As a scientist, we are supposed to care deeply about the world; it’s about more than just passive description and pitiless experimentation. We become scientists because we love our field, and because we are prepared to embrace all the beauty and horror of the universe — and both of those responses are feelings, emotions, reflections of our human nature. We can not set aside our humanity to pretend we have some mythical unfeeling objectivity, because doing so denies the reason we do science.
So I read this case study of an intersex woman and her mother, and I can appreciate the intricate interactions of molecules in development.
I can hope that Patient 1 finds joy and satisfaction in her life. She carries an unusual gene or two, but she is a worthy person who deserves a happy future.
I can be in awe of Patient 2, who made such sacrifices in order to allow scientists to investigate her body, in hopes of learning more that might help her daughter and her family to understand this pattern of variation.
I can grieve for those family members who suffered so much because of society’s biases. I hope we can someday end this ignorance and learn to respect the dignity and worth of every human being.
I’ll end with this: biological, human, and female are not simple cartoon concepts that you can abuse to denigrate other people. Chromosomes are only part of who we are, and if you can’t reach out and love the wholeness of who people are, you are part of the problem.

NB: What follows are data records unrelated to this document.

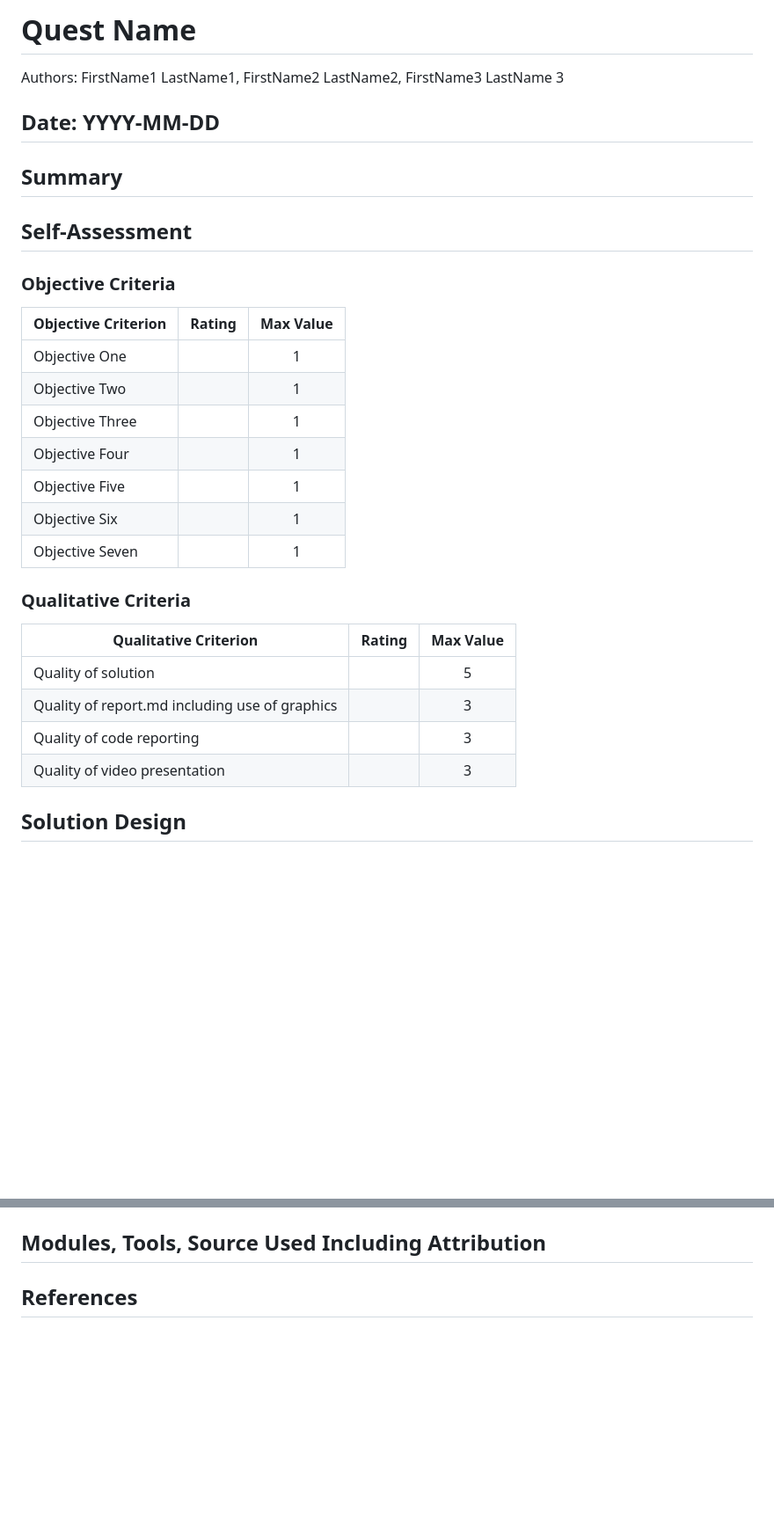
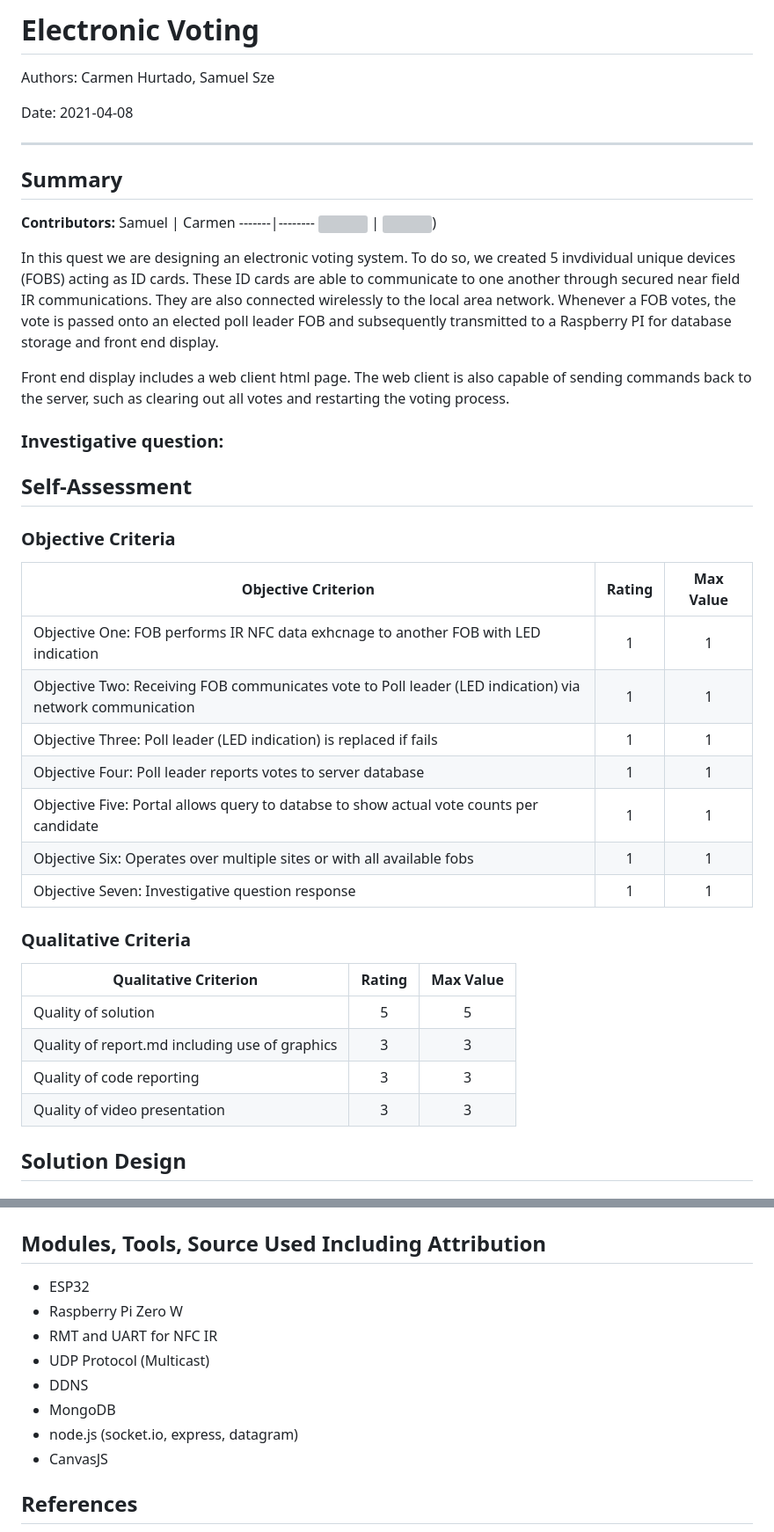
Before and after one commit to szesam/Cyber_Physical_quests, a Markdown page: quest-4/report.md, 2 parts joined by grey strips. Shown: that part at 88% size. GitHub-like rendering; blank space fills up the shorter version; grey boxes are pictures that could not be loaded.

Commit message:
report

```diff
--- a/quest-4/report.md
+++ b/quest-4/report.md
@@ -1,10 +1,21 @@
-# Quest Name
-Authors: FirstName1 LastName1, FirstName2 LastName2, FirstName3 LastName 3
+# Electronic Voting
+Authors: Carmen Hurtado, Samuel Sze
 
-Date: YYYY-MM-DD
+Date: 2021-04-08
+
 -----
 
 ## Summary
+**Contributors:**
+Samuel | Carmen
+-------|--------
+<img src="images/samuel.jpg" width="" height="200" /> | <img src="images/carmen.jpg" width="" height = "200" />)
+
+In this quest we are designing an electronic voting system. To do so, we created 5 invdividual unique devices (FOBS) acting as ID cards. These ID cards are able to communicate to one another through secured near field IR communications. They are also connected wirelessly to the local area network. Whenever a FOB votes, the vote is passed onto an elected poll leader FOB and subsequently transmitted to a Raspberry PI for database storage and front end display.
+
+Front end display includes a web client html page. The web client is also capable of sending commands back to the server, such as clearing out all votes and restarting the voting process.
+
+### Investigative question:
 
 
 ## Self-Assessment
@@ -13,23 +24,23 @@ Date: YYYY-MM-DD
 
 | Objective Criterion | Rating | Max Value  |
 |---------------------------------------------|:-----------:|:---------:|
-| Objective One |  |  1     |
-| Objective Two |  |  1     |
-| Objective Three |  |  1     |
-| Objective Four |  |  1     |
-| Objective Five |  |  1     |
-| Objective Six |  |  1     |
-| Objective Seven |  |  1     |
+| Objective One: FOB performs IR NFC data exhcnage to another FOB with LED indication | 1 |  1     |
+| Objective Two: Receiving FOB communicates vote to Poll leader (LED indication) via network communication | 1 |  1     |
+| Objective Three: Poll leader (LED indication) is replaced if fails  | 1|  1     |
+| Objective Four: Poll leader reports votes to server database | 1 |  1     |
+| Objective Five: Portal allows query to databse to show actual vote counts per candidate | 1 |  1     |
+| Objective Six: Operates over multiple sites or with all available fobs | 1 |  1     |
+| Objective Seven: Investigative question response | 1 |  1     |
 
 
 ### Qualitative Criteria
 
 | Qualitative Criterion | Rating | Max Value  |
 |---------------------------------------------|:-----------:|:---------:|
-| Quality of solution |  |  5     |
-| Quality of report.md including use of graphics |  |  3     |
-| Quality of code reporting |  |  3     |
-| Quality of video presentation |  |  3     |
+| Quality of solution | 5 |  5     |
+| Quality of report.md including use of graphics | 3 |  3     |
+| Quality of code reporting | 3 |  3     |
+| Quality of video presentation | 3 |  3     |
 
 
 ## Solution Design
@@ -46,5 +82,13 @@ Date: YYYY-MM-DD
 
 
 ## Modules, Tools, Source Used Including Attribution
+- ESP32
+- Raspberry Pi Zero W
+- RMT and UART for NFC IR
+- UDP Protocol (Multicast)
+- DDNS
+- MongoDB
+- node.js (socket.io, express, datagram)
+- CanvasJS
 
 ## References
```
Also changed, not shown: other parts of quest-4/report.md (+33 -4 lines), quest-4/images/fsm1.jpg (added).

I’d like to thank all these names scrolling by — these are my supporters on Patreon who have been helping me out all this time. You can join them, too, if you sign up at patreon.com/pzmyers.
To give you a brief picture of what I do: I’m a biologist, specifically a developmental biologist, but with a growing interest in environmental effects on the organism…and vice versa. I consider reductionism to be a useful tool in doing science, but it is not sufficient to do good science. Science is a human and social enterprise, and don’t you forget it. To paraphrase another cliche, if all you’re doing is gathering data, you’re just another kind of stamp collector.
If you follow this channel, you might find that I’m fascinated by spiders right now. They have their own terrible beauty, and that’s what attracted me to them, but also they are a diverse and important part of our environment, with their own non-human behaviours and perspectives. Don’t be frightened, be open to new ideas, and learn to love everything in the universe, that’s a scientist’s credo.
I’ve been neglecting YouTube, and many other things, for a while now, as I’ve been overwhelmed with teaching obligations during a pandemic. I’m looking forward to trying some new things over the summer, though, so stay tuned to this channel!